Brain, like an ecosystem, is highly complex, non-linear, and self-organizing: it is the most beautiful and (probably) effective architecture invented by Nature. Understanding its functioning is one of the grand challenges of Science: many methods have been applied to analyze and study brain structure and functions. Interest is clearly motivated by the fact that the some general principles of brain functioning seem to govern also other complex networks, including social, biological and communications networks.
As such, I believe it would be interesting investigating also the possibility to exploit some of the principles governing brain for enterprise self-organization and eventually to enable EI.
As a matter of fact, ICT for Enterprise is already beginning to borrow some inspiration from biological models: model of an organisation can be seen as a complex ecosystem, rather than a rigid hierarchical structure, disconnected from its environment.
The use of bio-mimetic interaction and communication primitives and algorithms, neutral networks, genetic computation are becoming more and more popular. Moreover, we see that networks are evolving towards pervasive environments of link, processing and storage resources and services. It is also known that virtualization is enabling multiple logical networks to co-exist on top of a same physical infrastructure: on one side this will offer new business opportunities but on the other hand it will increase management tasks. Indeed, understanding the brain would mean taking inspiration for designing future network from the most efficient networking and processing paradigms in Nature; for example autonomics, self-organization, are being studied, developed and assessed. Think about open worldwide infrastructures creating a new fabric for EI based on these principles.
On the other hand, enterprise management modelling towards an efficient, self-regulating, self-organising, self-evolving framework is still in its infancy. It should be noted that this approach is very critical for enterprise sustainability in a highly dynamic and unpredictable socio-economic environment.
Adopting this metaphor, Enterprise should be capable of monitoring itself in relation to its internal functions and to the external environment; assessing its performance against its predictions and requirements. Real-time efficient feedback mechanisms should improve performance and productivity by self-optimising its functions and self-correcting its (internal and external) actions. All of this constantly built on a shared knowledge.
Let’s consider for example “Theory of mind”: this theory concerns the human capability to explain and predict other people’s behaviour by attributing to them certain mental states (see my previous post). Actually the effectiveness of an animal’s relationships with its key coalition/competitor partners is a function in part of its ability to integrate them into its mental social world (so it is a cognitive problem) and the time it can afford to invest in grouping with these individuals (which is an ecological problem).

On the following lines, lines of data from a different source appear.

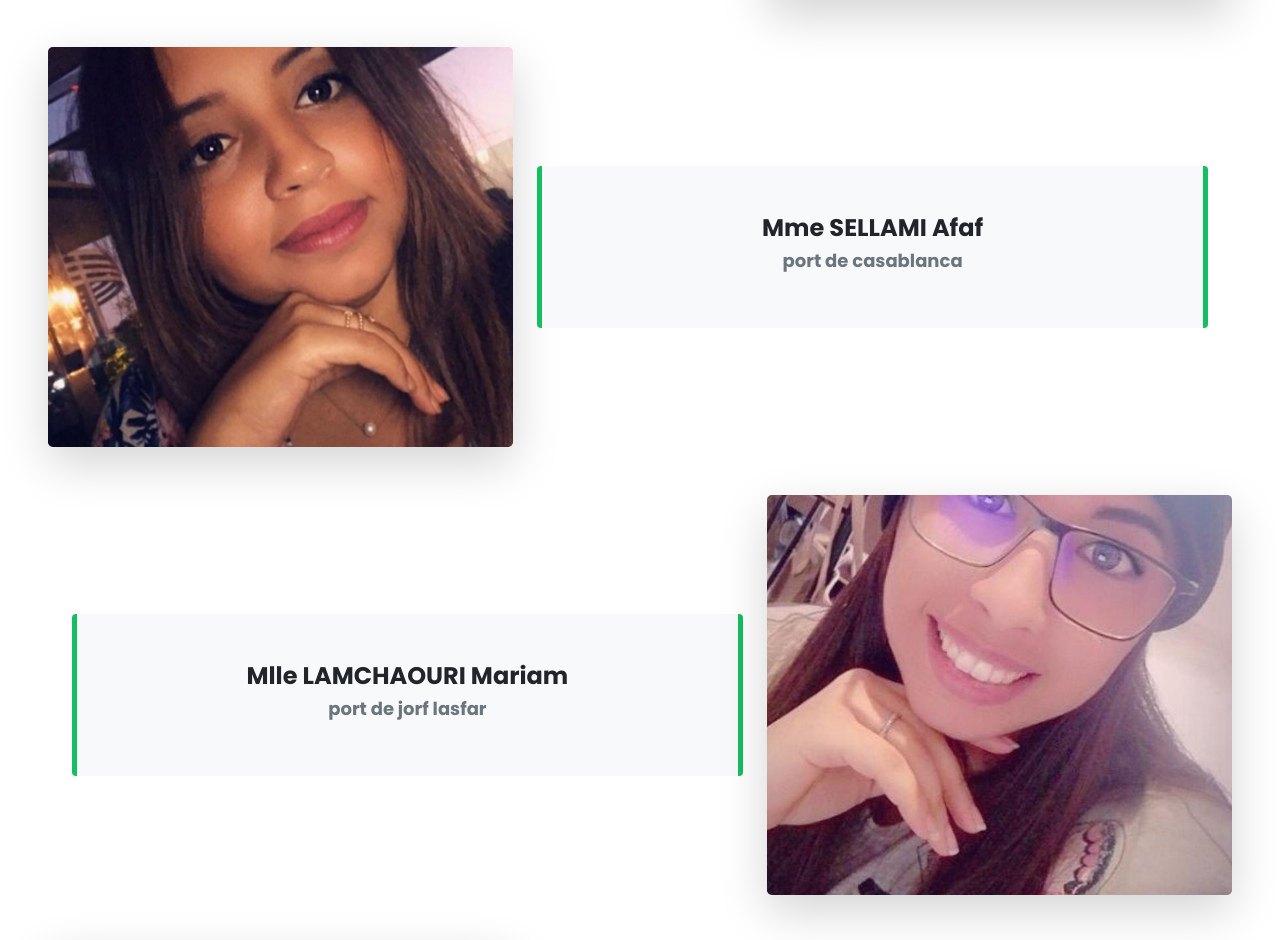
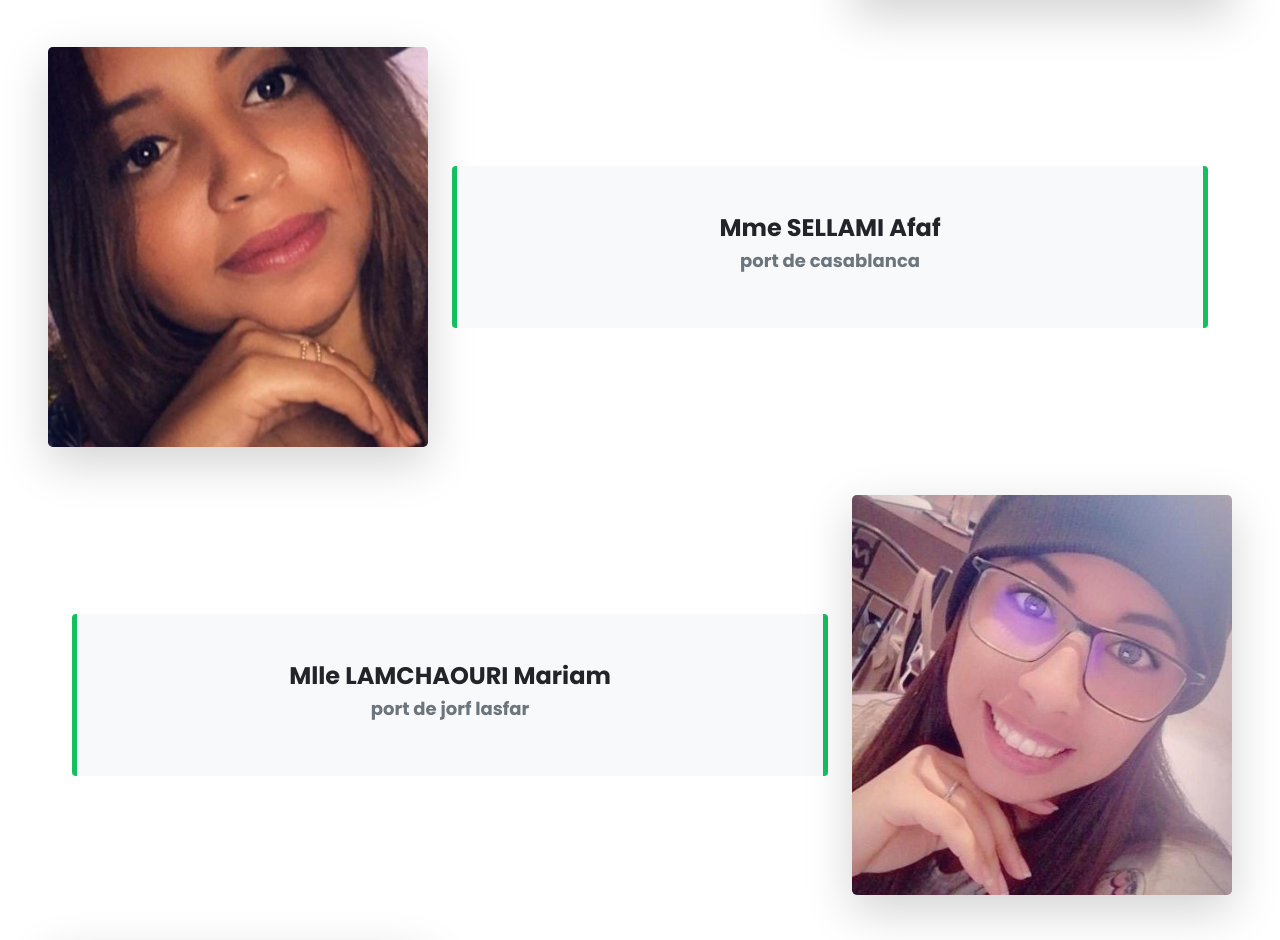
Before and after one commit to khouilid/Noble_shipping, a PHP site: page /About.php in a window 1280 px wide. Shown: the part 1876-2816 px from the top of the page. Run offline with PHP 8.4, Linux system fonts and the light colour scheme; some libraries are stand-ins or nearby versions.

Commit message:
fix images size

```diff
--- a/About.php
+++ b/About.php
@@ -93,12 +93,12 @@
                                         <h4 class="text-center">M. BENCHAARA Hassan</h4>
                                         <h6 class="text-secondary text-center">direction generale</h6>
                                     </div>
-                                    <div class="w-75 w-lg-100 About_pic_t">
+                                    <div class=" w-lg-100 About_pic_t">
                                         <img class="rounded-lg w-100 shadow-lg" src="src/img/daniel-asaki-CG6Wo4Ac4uc-unsplash.jpg" alt="">
                                     </div>
                                 </div>
                                 <div class="d-flex justify-content-around flex-column align-items-center flex-lg-row m-5">
-                                    <div class="w-75 w-lg-100 About_pic_t">
+                                    <div class=" w-lg-100 About_pic_t">
                                         <img class="rounded-lg w-100 shadow-lg" src="src/img/photo_2020-07-23_15-12-32.jpg" alt="">
                                     </div>
                                     <div class="bg-light w-100 w-lg-100 m-4 p-5 About_team  h-auto rounded">
@@ -127,12 +127,12 @@
                                         <h6 class="text-secondary text-center">port de jorf lasfar
                                         </h6>
                                     </div>
-                                    <div class="w-75 w-lg-100 About_pic_t">
+                                    <div class=" w-lg-100 About_pic_t">
                                         <img class="rounded-lg w-100 shadow-lg" src="src/img/photo_2020-07-23_16-08-00.jpg" alt="">
                                     </div>
                                 </div>
                                 <div class="d-flex justify-content-around flex-column align-items-center flex-lg-row m-5">
-                                    <div class="w-75 w-lg-100 About_pic_t">
+                                    <div class=" w-lg-100 About_pic_t">
                                         <img class="rounded-lg w-100 shadow-lg" src="src/img/daniel-asaki-CG6Wo4Ac4uc-unsplash.jpg" alt="">
                                     </div>
                                     <div class="bg-light w-100 w-lg-100 m-4 p-5 About_team  h-auto rounded">
@@ -155,12 +155,12 @@
                                         <h6 class="text-secondary text-center">port de jorf lasfar
                                         </h6>
                                     </div>
-                                    <div class="w-75 w-lg-100 About_pic_t">
+                                    <div class=" w-lg-100 About_pic_t">
                                         <img class="rounded-lg w-100 shadow-lg" src="src/img/daniel-asaki-CG6Wo4Ac4uc-unsplash.jpg" alt="">
                                     </div>
                                 </div>
                                 <div class="d-flex justify-content-around flex-column align-items-center flex-lg-row m-5">
-                                    <div class="w-75 w-lg-100 About_pic_t">
+                                    <div class=" w-lg-100 About_pic_t">
                                         <img class="rounded-lg w-100 shadow-lg" src="src/img/daniel-asaki-CG6Wo4Ac4uc-unsplash.jpg" alt="">
                                     </div>
                                     <div class="bg-light w-100 w-lg-100 m-4 p-5 About_team  h-auto rounded">
@@ -185,12 +185,12 @@
                                         <h6 class="text-secondary text-center">partement comptabilité
                                         </h6>
                                     </div>
-                                    <div class="w-75 w-lg-100 About_pic_t">
+                                    <div class=" w-lg-100 About_pic_t">
                                         <img class="rounded-lg w-100 shadow-lg" src="src/img/daniel-asaki-CG6Wo4Ac4uc-unsplash.jpg" alt="">
                                     </div>
                                 </div>
                                 <div class="d-flex justify-content-around flex-column align-items-center flex-lg-row m-5">
-                                    <div class="w-100 w-lg-100 About_pic_t">
+                                    <div class=" w-lg-100 About_pic_t">
                                         <img class="rounded-lg w-100 shadow-lg" src="src/img/matheus-ferrero-pg_WCHWSdT8-unsplash.jpg" alt="">
                                     </div>
                                     <div class="bg-light w-100 w-lg-100 m-4 p-5 About_team  h-auto rounded">
@@ -215,7 +215,7 @@
 
                                         </h6>
                                     </div>
-                                    <div class="w-75 w-lg-100 About_pic_t">
+                                    <div class=" w-lg-100 About_pic_t">
                                         <img class="rounded-lg w-100 shadow-lg" src="src/img/daniel-asaki-CG6Wo4Ac4uc-unsplash.jpg" alt="">
                                     </div>
                                 </div>
--- a/src/style/style.css
+++ b/src/style/style.css
@@ -214,5 +214,7 @@ input,textarea{
 .About_pic_t img{
     height: 400px;
     object-fit: cover;
+    width: 380px !important;
+    margin: auto !important;
 
 }
```
Also changed, not shown: Contact.php (+1 -7 lines), src/img/photo_2020-07-23_15-12-32.jpg, src/img/photo_2020-07-23_15-14-04.jpg (deleted), src/img/photo_2020-07-23_16-08-00.jpg.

Another interesting example is the application of the free energy principle to brain functioning (see my previous post). The free-energy principle says that any self-organizing system that is at equilibrium with its environment must minimize its free energy. Brain would be like an inference machine that actively predicts and explains its sensations; furthermore it continuously tries to optimize probabilistic representations of what caused its sensory input. Then it is easy to show that value is inversely proportional to surprise, in the sense that the probability of a phenotype being in a particular state increases with the value of that state. Acting to optimize value and perception are two aspects of the same principle; namely the minimization of a quantity (free energy) that bounds the probability of sensory input, given a particular agent or phenotype.
Indeed, as Roberto suggested in a previous comment, it would be fascinating designing Enterprises’ genomes and let the interplay of their phenotypes in the ever growing complexity of the EI determine their success in terms of biz and therefore their overall evolution.